Andrea Noble, Washington Times, March 21, 2016
The notoriously violent MS-13 street gang, known for slashing victims to death with knives and machetes, is reviving its brutal brand of violence to reassert its dominance in the Washington metropolitan area–with authorities linking at least eight homicides in Virginia and Maryland over the past year to the gang.
The recent uptick in violence can be traced to a failed gang truce in El Salvador and, in part, to a surge of unaccompanied Central American children who entered the United States last year to flee violence at home, according to gang analysts.
There is concern over the degree to which MS-13, also known as Mara Salvatrucha, has exploited an immigration policy that over the past two years has allowed waves of migrant children to enter the United States.
In one of the eight recent killings with MS-13 ties, three young men were charged in connection with the fatal shooting of a 17-year-old in Loudoun County, Virginia. They were identified as having entered the United States illegally in 2013 as unaccompanied children who later skipped immigration hearings.
Renewed concern about the gang comes as one of the largest trials of MS-13 members in Northern Virginia begins this week, with 13 men facing charges related to three gruesome killings and an attempted murder of people who either left the gang, stood up to its members or were suspected of providing information about the gang’s activities to law enforcement.
“What we are beginning to see is an attempt to re-establish themselves as the preeminent gang in the Maryland area,” [Montgomery County State’s Attorney John] McCarthy said. “They are actively trying to build their numbers again.
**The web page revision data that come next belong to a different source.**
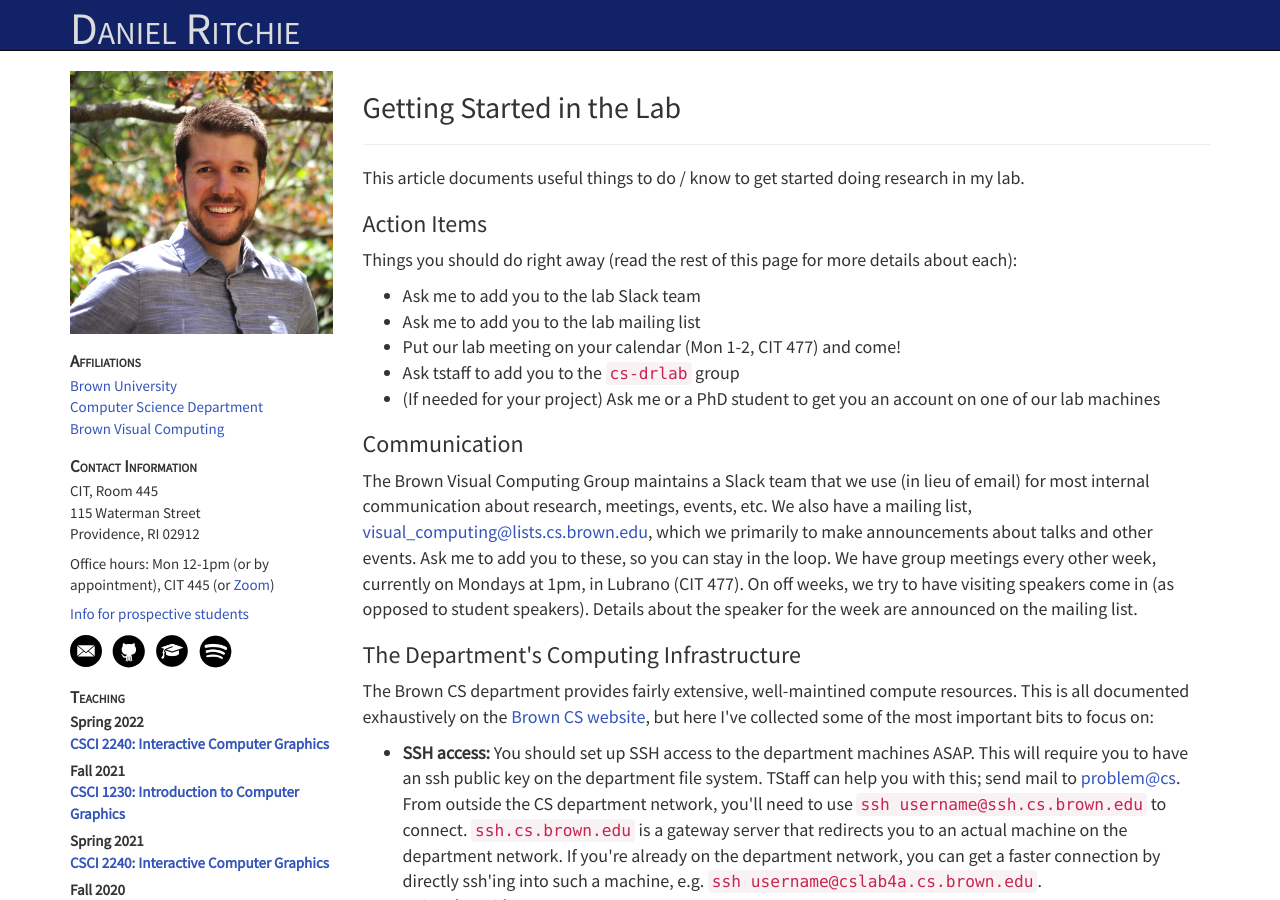
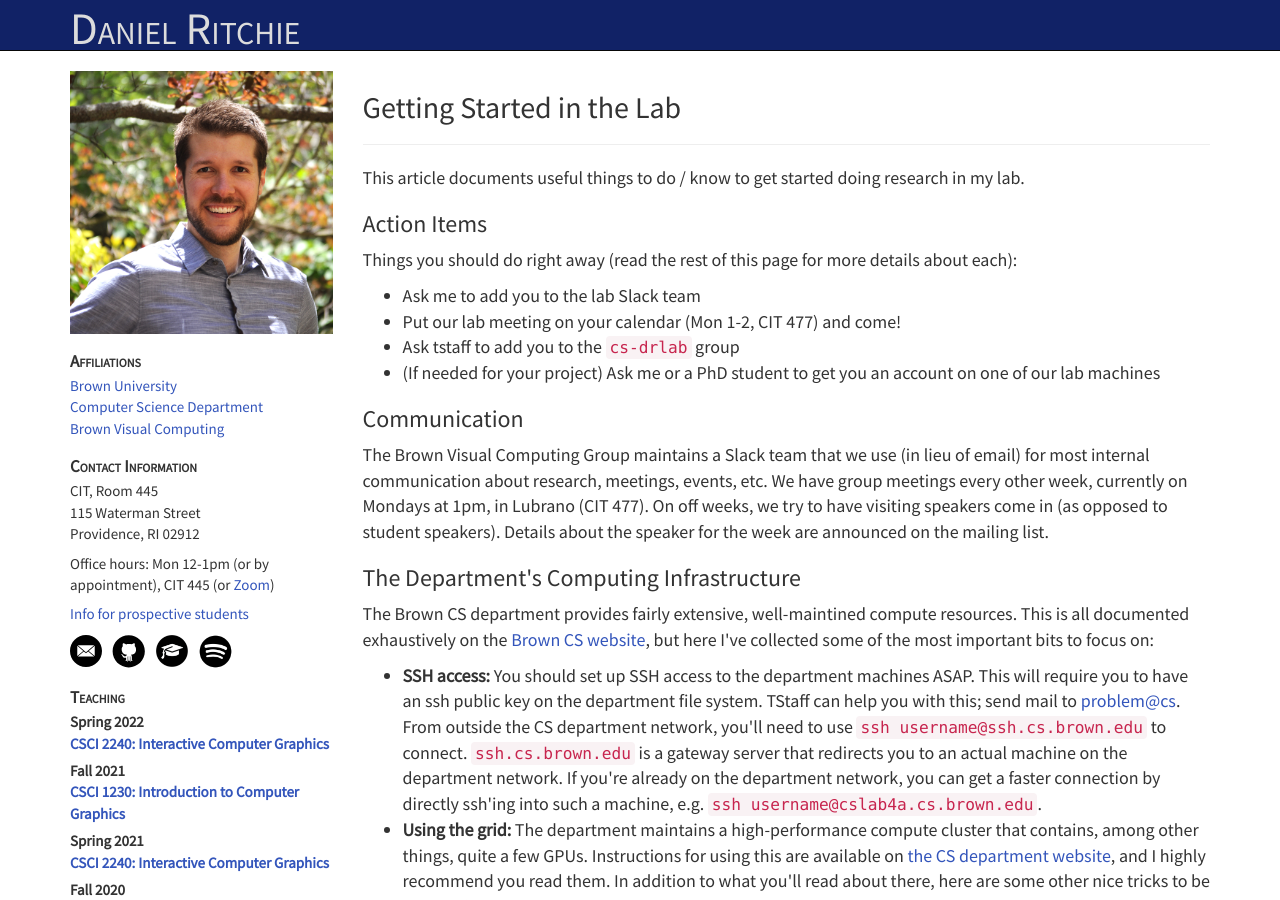
Before and after one commit to dritchie/dritchie.github.io, a Jekyll site: the page built from getting_started.html, in a window 1280 px wide and 900 px high. Built offline with Jekyll 4.4.1, drawn with Linux system fonts in a browser that asks for light colours.

Commit message:
Remove stuff about mailing list from getting started.

```diff
--- a/getting_started.html
+++ b/getting_started.html
@@ -14,7 +14,7 @@ layout: post
 <p>Things you should do right away (read the rest of this page for more details about each):</p>
 <ul>
     <li>Ask me to add you to the lab Slack team</li>
-    <li>Ask me to add you to the lab mailing list</li>
+    <!-- <li>Ask me to add you to the lab mailing list</li> -->
     <li>Put our lab meeting on your calendar (Mon 1-2, CIT 477) and come!</li>
     <li>Ask tstaff to add you to the <code>cs-drlab</code> group</li>
     <li>(If needed for your project) Ask me or a PhD student to get you an account on one of our lab machines</li>
@@ -24,7 +24,7 @@ layout: post
 
 <p>
     The Brown Visual Computing Group maintains a Slack team that we use (in lieu of email) for most internal communication about research, meetings, events, etc.
-    We also have a mailing list, <a href='mailto:visual_computing@lists.cs.brown.edu'>visual_computing@lists.cs.brown.edu</a>, which we primarily to make announcements about talks and other events. Ask me to add you to these, so you can stay in the loop.
+    <!-- We also have a mailing list, <a href='mailto:visual_computing@lists.cs.brown.edu'>visual_computing@lists.cs.brown.edu</a>, which we primarily to make announcements about talks and other events. Ask me to add you to these, so you can stay in the loop. -->
     We have group meetings every other week, currently on Mondays at 1pm, in Lubrano (CIT 477). On off weeks, we try to have visiting speakers come in (as opposed to student speakers). Details about the speaker for the week are announced on the mailing list.
 </p>
 
```
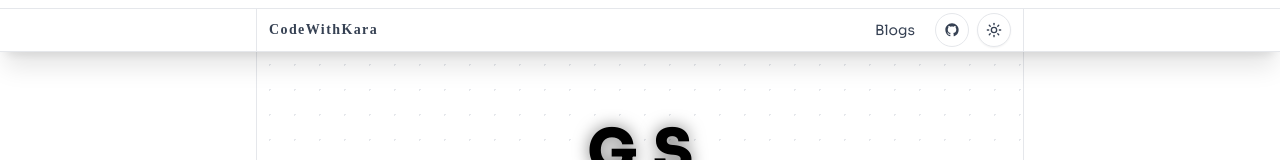
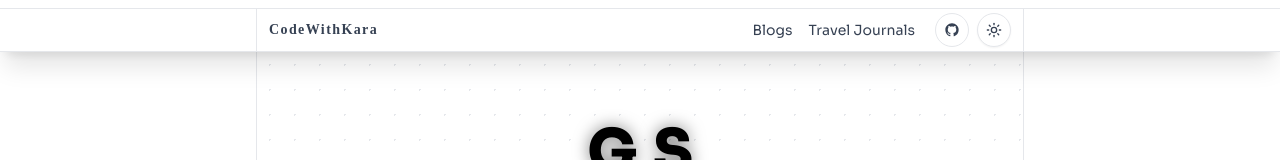
Before and after one commit to GauravSinghdev/portfolio-2025, a Next.js app: page / in a window 1280 px wide. Shown: the top 160 px of the page. Built offline with nearby package versions, Linux system fonts and the light colour scheme.

Commit message:
adding karavan proj

```diff
--- a/components/shared/Appbar.tsx
+++ b/components/shared/Appbar.tsx
@@ -29,6 +29,9 @@ export default function Appbar() {
               target="_blank"
             >
               Blogs
+            </Link>
+            <Link href={"https://karavaan.codewithkara.com/"} target="_blank">
+              Travel Journals
             </Link>
             {/* <Link href={"/reviews"}>Reviews</Link> */}
           </div>
@@ -77,11 +80,7 @@ export default function Appbar() {
             >
               Blogs
             </Link>
-            <Link
-              className="w-full p-2"
-              href={"/reviews"}
-              onClick={toggleMenu}
-            >
+            <Link className="w-full p-2" href={"/reviews"} onClick={toggleMenu}>
               Reviews
             </Link>
           </div>
```
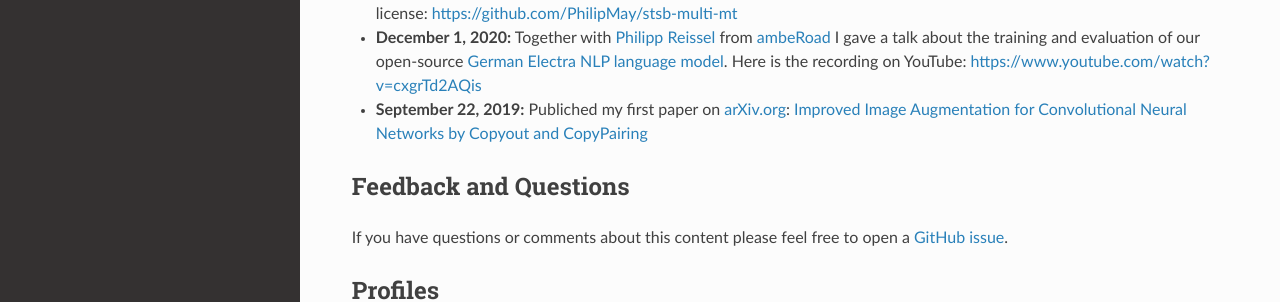
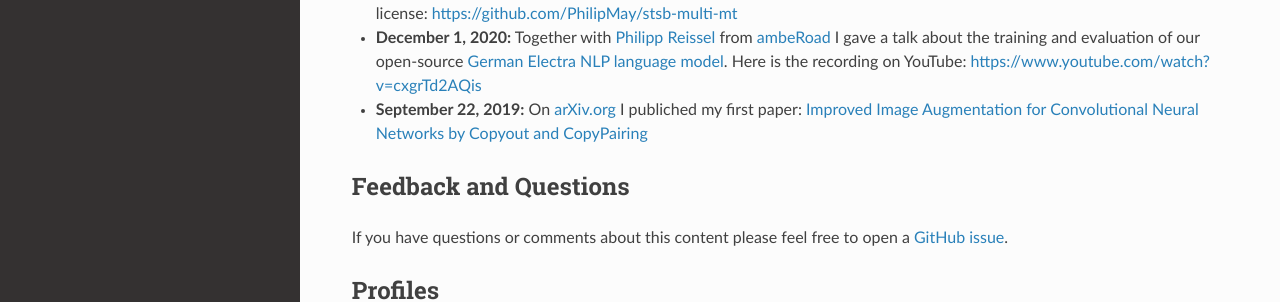
Before and after one commit to PhilipMay/May.la, a Sphinx documentation site: the page built from source/index.md, in a window 1280 px wide and 1140 px high. Shown: the part 459-761 px from the top of the window. Built offline with Sphinx 7.4.7 and the Read the Docs theme 2.0.0, drawn with Linux system fonts in a browser that asks for light colours.

```diff
--- a/source/index.md
+++ b/source/index.md
@@ -16,7 +16,7 @@ linux
 - **March 29, 2021:** Adding the machine translated multilingual STS benchmark (STSb) dataset as a HuggingFace dataset: https://huggingface.co/datasets/stsb_multi_mt
 - **March 20, 2021:** I have published the machine translated multilingual STS benchmark (STSb) dataset under open-source license: https://github.com/PhilipMay/stsb-multi-mt
 - **December 1, 2020:** Together with [Philipp Reissel](https://twitter.com/phil_ipp_) from [ambeRoad](https://amberoad.de/) I gave a talk about the training and evaluation of our open-source [German Electra NLP language model](https://huggingface.co/german-nlp-group/electra-base-german-uncased). Here is the recording on YouTube: https://www.youtube.com/watch?v=cxgrTd2AQis
-- **September 22, 2019:** Publiched my first paper on arXiv.org: [Improved Image Augmentation for Convolutional Neural Networks by Copyout and CopyPairing](https://arxiv.org/abs/1909.00390)
+- **September 22, 2019:** On arXiv.org I publiched my first paper: [Improved Image Augmentation for Convolutional Neural Networks by Copyout and CopyPairing](https://arxiv.org/abs/1909.00390)
 
 ## Feedback and Questions
 If you have questions or comments about this content please feel free to
```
That is based on direction they are receiving from outside the U.S.”
In January, the indictment of 56 MS-13 members in Boston revealed a renewed focus on snuffing out rival gangs.
The federal indictment states that East Coast MS-13 leaders held a regional summit in December in Richmond, Virginia, where they “told the leaders that their cliques needed to be more active in killing rival gang members.”
Crime scene photos from the three homicides that are expected to be used at trial include images of “severed body parts and partially decomposed corpses,” according to one court filing made by the attorney for defendant Pedro Anthony Romero Cruz, whom prosecutors describe as the leader of the Park View Locos Salvatruchas gang.